erar-at (2008)

Environmental Risk Assessment Rover (ERAR–AT) is a mobile, solar- and GPS-powered, networked video installation that will accumulate and aggregate the environmental threats and risks faced by the population in its immediate location. ERAR-AT performs the difficulty of perceiving, evaluating, and understanding risk scenarios and presents an assessment of its given locale by producing a unique fourteen-tiered threat level embedded live within video projections onto local natural and architectural surfaces.

“Sooner rather than later, one comes up against the law that so long as risks are not recognized scientifically, they do not exist–at least not legally, medically, technologically, or socially, and they are thus not prevented, treated or compensated for. No amount of collective moaning can change this, only science. Scientific judgment’s monopoly on truth therefore forces the victims themselves to make use of all the methods and means of scientific analysis in order to succeed with their claims.”

—German risk theorist Ulrich Beck

What kind of local and global environmental risks do you face everyday? How far is the closest superfund site or nuclear power plant or agribusiness? How do the 148 industrial chemicals already in every American human body interact with the synthetic hormones and antibiotics in the dairy products we eat? How many chemicals are in human breast milk? How do the chemicals in your toothpaste interact with the pesticides on your food? Why has modernity, which was supposed to create a sense of security, produced more anxiety and threats than ever? Can scientific data and research help us understand the “riskiness” of contemporary life?

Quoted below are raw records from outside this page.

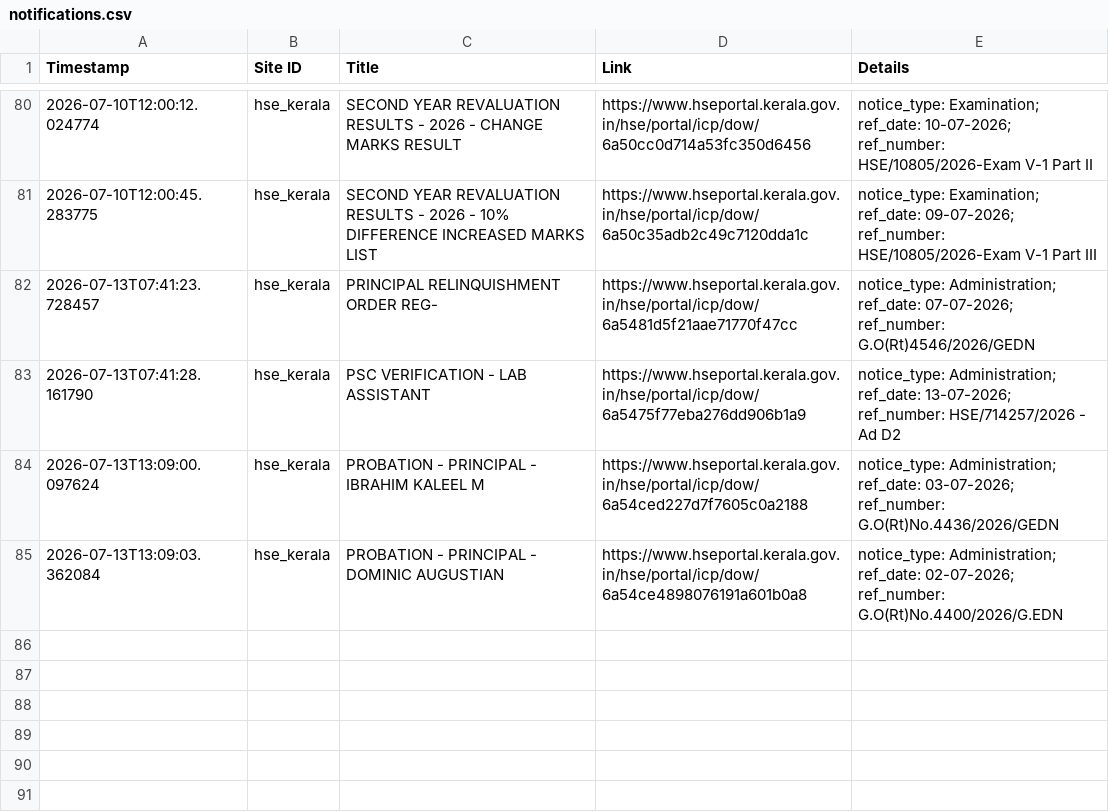
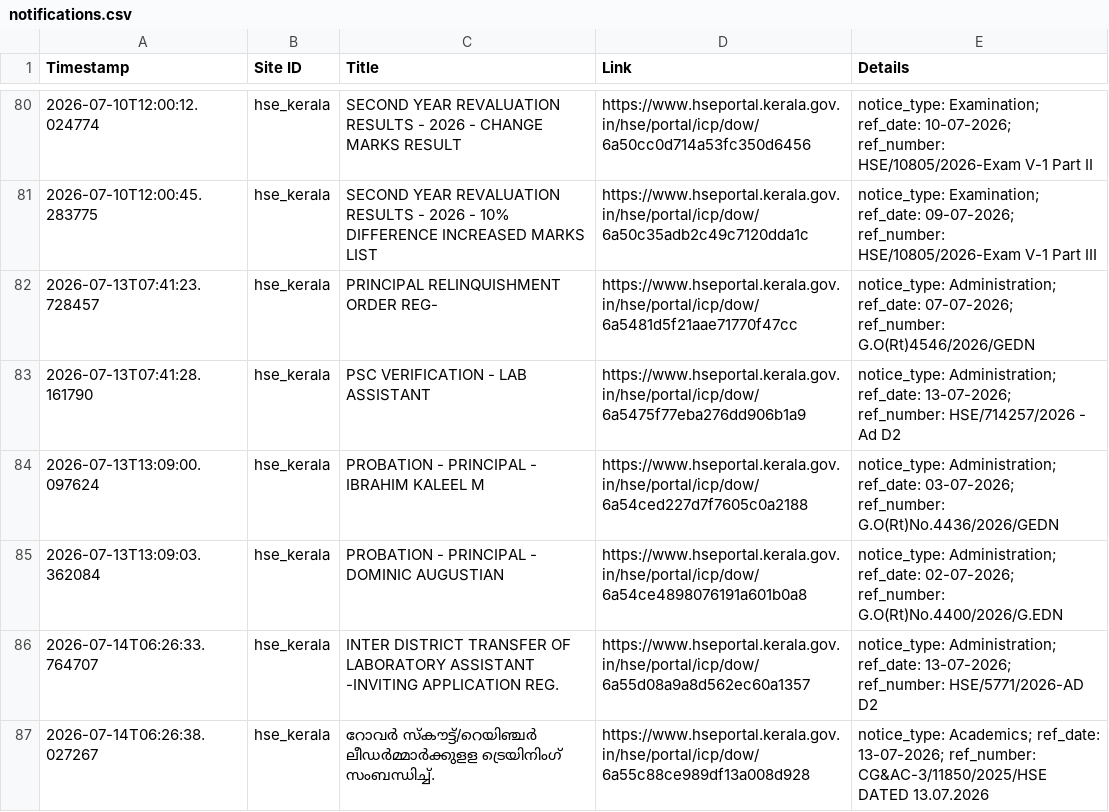
Before and after one commit to Rohan-DX/website-tracker, a CSV file: notifications.csv, drawn as a sheet; only a part is shown, gaps mark what is left out.

```diff
--- a/notifications.csv
+++ b/notifications.csv
@@ -85 +85,3 @@ Timestamp,Site ID,Title,Link,Details
 2026-07-13T13:09:03.362084,hse_kerala,PROBATION - PRINCIPAL - DOMINIC AUGUSTIAN,https://www.hseportal.kerala.gov.in/hse/portal/icp/dow/6a54ce4898076191a601b0a8,notice_type: Administration; ref_date: 02-07-2026; ref_number: G.O(Rt)No.4400/2026/G.EDN
+2026-07-14T06:26:33.764707,hse_kerala,INTER DISTRICT TRANSFER OF LABORATORY ASSISTANT -INVITING APPLICATION REG.,https://www.hseportal.kerala.gov.in/hse/portal/icp/dow/6a55d08a9a8d562ec60a1357,notice_type: Administration; ref_date: 13-07-2026; ref_number: HSE/5771/2026-AD D2
+2026-07-14T06:26:38.027267,hse_kerala,റോവർ സ്കൗട്ട്/റെയിഞ്ചർ ലീഡർമ്മാർക്കുളള ട്രെയിനിംഗ് സംബന്ധിച്ച്.,https://www.hseportal.kerala.gov.in/hse/portal/icp/dow/6a55c88ce989df13a008d928,notice_type: Academics; ref_date: 13-07-2026; ref_number: CG&AC-3/11850/2025/HSE DATED 13.07.2026
```
Also changed, not shown: 1 other file.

Environmental Risk Assessment Rover–AT (ERAR–AT) débuted at “Off the Grid,” March 30 – June 1, 2008, at the Neuberger Museum of Art, curated by Jacqueline Shilkoff (Neuberger Museum) and Galen Joseph-Hunter, Tianna Kennedy, Tom Roe (free103point9). “Off the Grid” featured works that subvert and circumvent conventional infrastructures.

ERAR Programming & Research Assistant: Colin Twomey